My Rottweiler is Going to Eat You.
This was getting a little bit frustrating. Scratch that. Not a little bit. Just frustrating.
Here is the story.
When I walk my rottie, I usually pass at least 5-6 houses with dogs on our street alone. Sometimes all at once, and other times just here and there, the dogs would be sitting outside, and when they see us walk by - they would bark, and follow along the lines of their property, until we are out of sight. Every single yard we walk by has electric fencing in place, and the dogs stay within their boundaries, but nonetheless, they bark quite a bit, and not in a friendly "let's play" manner. The breeds in our neighborhood sway heavily towards yellow and chocolate labs, with a couple of mixes, a couple of little things along the lines of yorkie terriers, and a bernese mountain fellow. My Rottie never responds to barking. She has no trouble tolerating other dogs' overexcited protection instincts. Besides, since she was little, I began attention training with her, and when we approached a yard with dogs, I would treat her if she held her eyes on me. Piece of cake - no problems there. I'm not looking for accolades, I'm simply stating the fact.

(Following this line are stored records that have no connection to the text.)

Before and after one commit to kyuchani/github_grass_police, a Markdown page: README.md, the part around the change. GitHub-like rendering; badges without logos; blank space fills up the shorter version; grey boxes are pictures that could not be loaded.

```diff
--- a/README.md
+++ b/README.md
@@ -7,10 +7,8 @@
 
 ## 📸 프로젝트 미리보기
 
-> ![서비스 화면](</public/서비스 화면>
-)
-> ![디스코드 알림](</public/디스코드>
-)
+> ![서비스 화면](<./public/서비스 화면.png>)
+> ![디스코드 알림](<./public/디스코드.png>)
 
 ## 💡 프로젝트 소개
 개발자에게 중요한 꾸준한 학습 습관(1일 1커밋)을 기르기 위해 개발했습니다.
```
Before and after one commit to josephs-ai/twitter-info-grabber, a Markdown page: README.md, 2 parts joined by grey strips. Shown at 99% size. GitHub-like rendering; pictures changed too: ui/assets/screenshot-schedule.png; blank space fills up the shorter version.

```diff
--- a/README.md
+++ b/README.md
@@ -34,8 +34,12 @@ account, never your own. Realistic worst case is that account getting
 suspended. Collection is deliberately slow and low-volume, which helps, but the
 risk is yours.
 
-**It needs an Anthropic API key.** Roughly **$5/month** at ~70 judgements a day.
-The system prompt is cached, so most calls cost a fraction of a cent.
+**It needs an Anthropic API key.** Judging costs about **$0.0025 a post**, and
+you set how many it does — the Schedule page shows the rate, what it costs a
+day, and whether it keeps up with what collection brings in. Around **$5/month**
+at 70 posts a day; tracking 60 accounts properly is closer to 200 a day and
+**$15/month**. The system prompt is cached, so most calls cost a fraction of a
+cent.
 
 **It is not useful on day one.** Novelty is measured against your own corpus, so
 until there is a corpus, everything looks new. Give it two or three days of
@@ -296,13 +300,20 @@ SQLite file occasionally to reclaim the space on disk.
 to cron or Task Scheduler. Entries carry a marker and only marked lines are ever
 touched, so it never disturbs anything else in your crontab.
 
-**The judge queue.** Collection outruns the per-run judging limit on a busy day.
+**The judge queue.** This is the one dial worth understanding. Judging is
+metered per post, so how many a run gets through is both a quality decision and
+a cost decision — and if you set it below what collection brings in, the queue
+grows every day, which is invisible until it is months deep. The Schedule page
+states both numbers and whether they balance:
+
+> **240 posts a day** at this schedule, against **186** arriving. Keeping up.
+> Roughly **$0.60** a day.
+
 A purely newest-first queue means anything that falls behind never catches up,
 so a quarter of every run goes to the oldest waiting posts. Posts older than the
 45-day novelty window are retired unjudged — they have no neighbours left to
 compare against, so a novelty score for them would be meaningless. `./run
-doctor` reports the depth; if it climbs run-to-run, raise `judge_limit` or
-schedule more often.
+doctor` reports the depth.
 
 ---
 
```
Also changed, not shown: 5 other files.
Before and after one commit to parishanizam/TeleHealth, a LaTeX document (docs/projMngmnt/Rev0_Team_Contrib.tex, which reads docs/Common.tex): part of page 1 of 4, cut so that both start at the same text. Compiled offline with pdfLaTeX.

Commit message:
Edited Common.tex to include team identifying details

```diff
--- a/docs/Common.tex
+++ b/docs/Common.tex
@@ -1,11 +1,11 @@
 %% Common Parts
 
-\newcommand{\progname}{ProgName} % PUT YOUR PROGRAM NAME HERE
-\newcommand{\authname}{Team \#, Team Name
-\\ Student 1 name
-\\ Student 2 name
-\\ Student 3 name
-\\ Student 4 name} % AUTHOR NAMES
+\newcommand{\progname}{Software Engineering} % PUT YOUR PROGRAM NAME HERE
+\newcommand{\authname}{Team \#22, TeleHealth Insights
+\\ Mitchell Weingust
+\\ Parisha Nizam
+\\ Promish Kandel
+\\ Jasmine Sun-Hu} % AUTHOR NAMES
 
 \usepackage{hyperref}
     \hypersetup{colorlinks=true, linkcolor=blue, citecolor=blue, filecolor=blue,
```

She never had an issue with guarding her food, or any of her toys. You can take her prized raw marrow bone treats straight out out of her mouth. In the very heat of playing tug of war, she is always willing to listen to "leave it", and obediently lets go of her most beloved rope. She is doing so well in her classes, that one of our trainers has stated she has never seen an adolescent behaving this well. She is good with her leash manners, and never needed special harnesses to teach her not to pull. When another dog attacked her and ripped a clunk of fur from Ella's side, leaving a bold spot to be filled in for three weeks, my rottie never fought back. She cried out, and licked her wound.
Here's the frustrating part. At the age of six months, she is entered her "Second Fear Stage", and if you know anything about dog development, it is the time around 6-9 months when dogs become fearful of things they seemed to have accepted before. Ella's thing became bikes, skateboards, joggers. She never cared about cars (well, I shouldn't say "never", on our first few walks, she was a bit apprehensive, but she quickly got over it), but people doing unusual things began to freak her out. If you paused and "talked" to her, she'd come right out of her funk, and lick your hand, and move on with her life, but it was work, and it had nothing to do with her being a Rottweiler. It had everything to do with her being a six months old pup.
My frustration comes in with the patient comments of our neighbors, "Yes, yes, she might never grow out of it. That's just the breed. You can't change that." How come no one is saying that about the evil yorkie? or the two grown labs down the road that sound oh so very menacing every.single.time. I walk by their house? Why isn't anyone running to hide their kids when other dogs misbehave? How can I teach my dog to accept you if you insist she is dangerous and won't introduce yourself to her? Self-fullfilling prophecy, if you ask me.
I am grateful for those few who recognized that puppies are not perfect, and helped me through that stage by saying hello and offering words of encouragement, and their own stories of raising mischievous pup. Rottweiler or not, every dog needs training, and I assure you, mine is getting her share of discipline. But even now and then, when we are out in public, one sees a person crossing the road just because I have a Rottweiler on the other side of the leash.
Has anyone considered that maybe Rotties are known to be aggressive because so many people act fearful and distrusting around them? Something to think about.
More by this Author
Everyone turns to Greek Mythology for naming their puppies. Here are a few other ideas to focus your search for that perfect name for your puppy.
Should you choose a Rottweiler as your first dog? First time dog-owner must do their research.
How can you raise a puppy without a crate? Should you even try? Going against the popular advice, here comes a different approach to raising a dog.